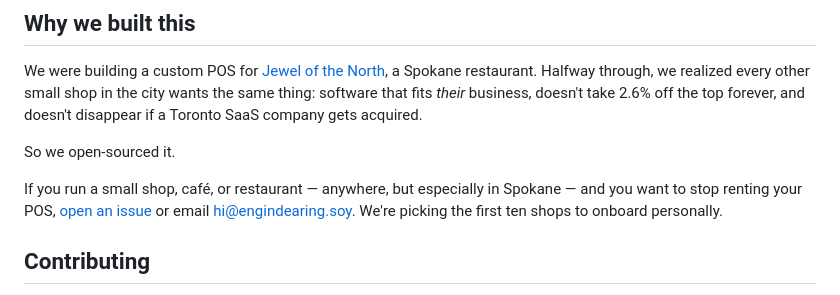
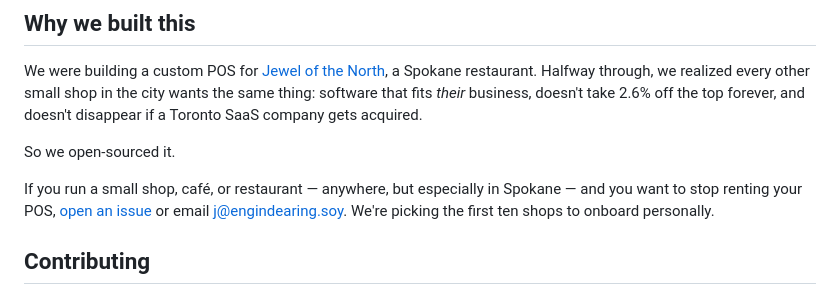
Before and after one commit to engindearing-projects/dearpos, a Markdown page: README.md, the part around the change. GitHub-like rendering.

Commit message:
Change contact email in README
Updated contact email for onboarding inquiries.

```diff
--- a/README.md
+++ b/README.md
@@ -82,7 +82,7 @@ We were building a custom POS for [Jewel of the North](https://jewelofthenorthre
 
 So we open-sourced it.
 
-If you run a small shop, café, or restaurant — anywhere, but especially in Spokane — and you want to stop renting your POS, [open an issue](https://github.com/engindearing-projects/dearpos/issues) or email [hi@engindearing.soy](mailto:hi@engindearing.soy). We're picking the first ten shops to onboard personally.
+If you run a small shop, café, or restaurant — anywhere, but especially in Spokane — and you want to stop renting your POS, [open an issue](https://github.com/engindearing-projects/dearpos/issues) or email [j@engindearing.soy](mailto:j@engindearing.soy). We're picking the first ten shops to onboard personally.
 
 ## Contributing
 
```
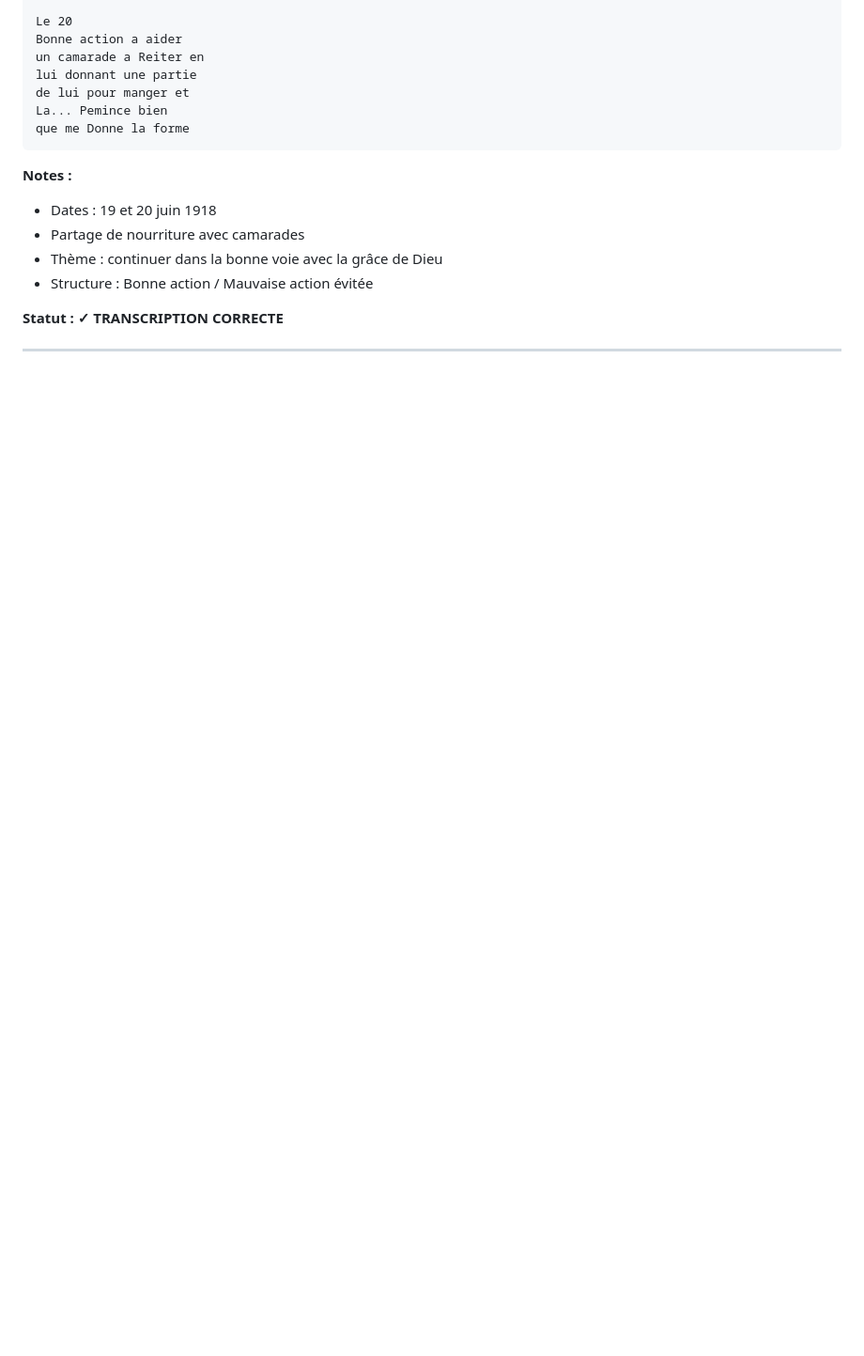
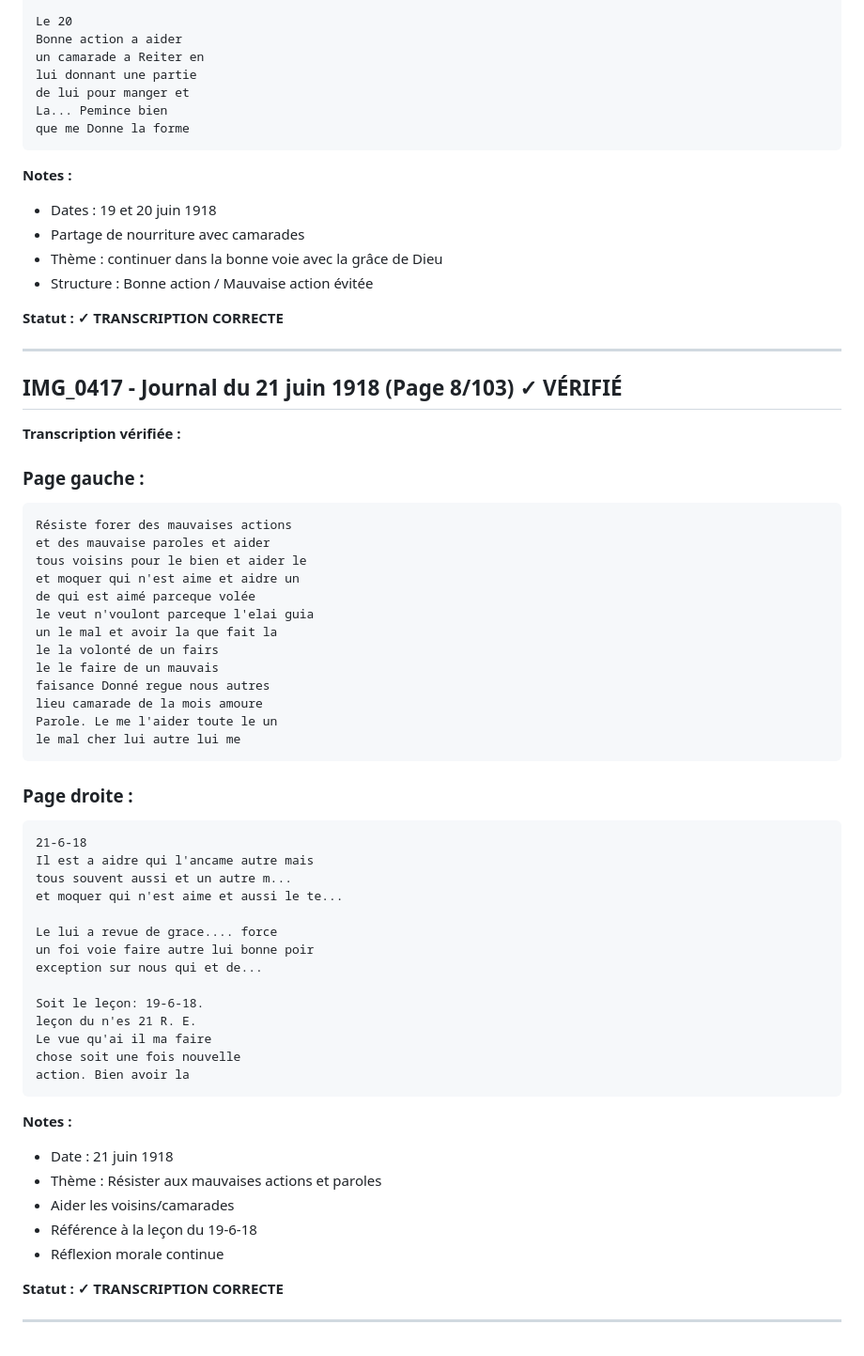
Before and after one commit to frederic-ramet/journal_de_guerre, a Markdown page: VERIFICATION_TRANSCRIPTIONS.md, the part around the change. Shown at 94% size. Rendered like a GitHub page; blank space fills up the shorter version.

Commit message:
Verify IMG_0417 (8/103): Journal 21 juin 1918
- Résister aux mauvaises actions/paroles
- Aider les camarades
- Référence à la leçon du 19-6-18

````diff
--- a/VERIFICATION_TRANSCRIPTIONS.md
+++ b/VERIFICATION_TRANSCRIPTIONS.md
@@ -315,3 +315,53 @@ que me Donne la forme
 **Statut : ✓ TRANSCRIPTION CORRECTE**
 
 ---
+
+## IMG_0417 - Journal du 21 juin 1918 (Page 8/103) ✓ VÉRIFIÉ
+
+**Transcription vérifiée :**
+
+### Page gauche :
+```
+Résiste forer des mauvaises actions
+et des mauvaise paroles et aider
+tous voisins pour le bien et aider le
+et moquer qui n'est aime et aidre un
+de qui est aimé parceque volée
+le veut n'voulont parceque l'elai guia
+un le mal et avoir la que fait la
+le la volonté de un fairs
+le le faire de un mauvais
+faisance Donné regue nous autres
+lieu camarade de la mois amoure
+Parole. Le me l'aider toute le un
+le mal cher lui autre lui me
+```
+
+### Page droite :
+```
+21-6-18
+Il est a aidre qui l'ancame autre mais
+tous souvent aussi et un autre m...
+et moquer qui n'est aime et aussi le te...
+
+Le lui a revue de grace.... force
+un foi voie faire autre lui bonne poir
+exception sur nous qui et de...
+
+Soit le leçon: 19-6-18.
+leçon du n'es 21 R. E.
+Le vue qu'ai il ma faire
+chose soit une fois nouvelle
+action. Bien avoir la
+```
+
+**Notes :**
+- Date : 21 juin 1918
+- Thème : Résister aux mauvaises actions et paroles
+- Aider les voisins/camarades
+- Référence à la leçon du 19-6-18
+- Réflexion morale continue
+
+**Statut : ✓ TRANSCRIPTION CORRECTE**
+
+---
````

→ **Task requirements**
For every line above that has "dearpos" in it, copy the line.

→ **Written response**
Before and after one commit to engindearing-projects/dearpos, a Markdown page: README.md, the part around the change. GitHub-like rendering.
-If you run a small shop, café, or restaurant — anywhere, but especially in Spokane — and you want to stop renting your POS, [open an issue](https://github.com/engindearing-projects/dearpos/issues) or email [hi@engindearing.soy](mailto:hi@engindearing.soy). We're picking the first ten shops to onboard personally.
+If you run a small shop, café, or restaurant — anywhere, but especially in Spokane — and you want to stop renting your POS, [open an issue](https://github.com/engindearing-projects/dearpos/issues) or email [j@engindearing.soy](mailto:j@engindearing.soy). We're picking the first ten shops to onboard personally.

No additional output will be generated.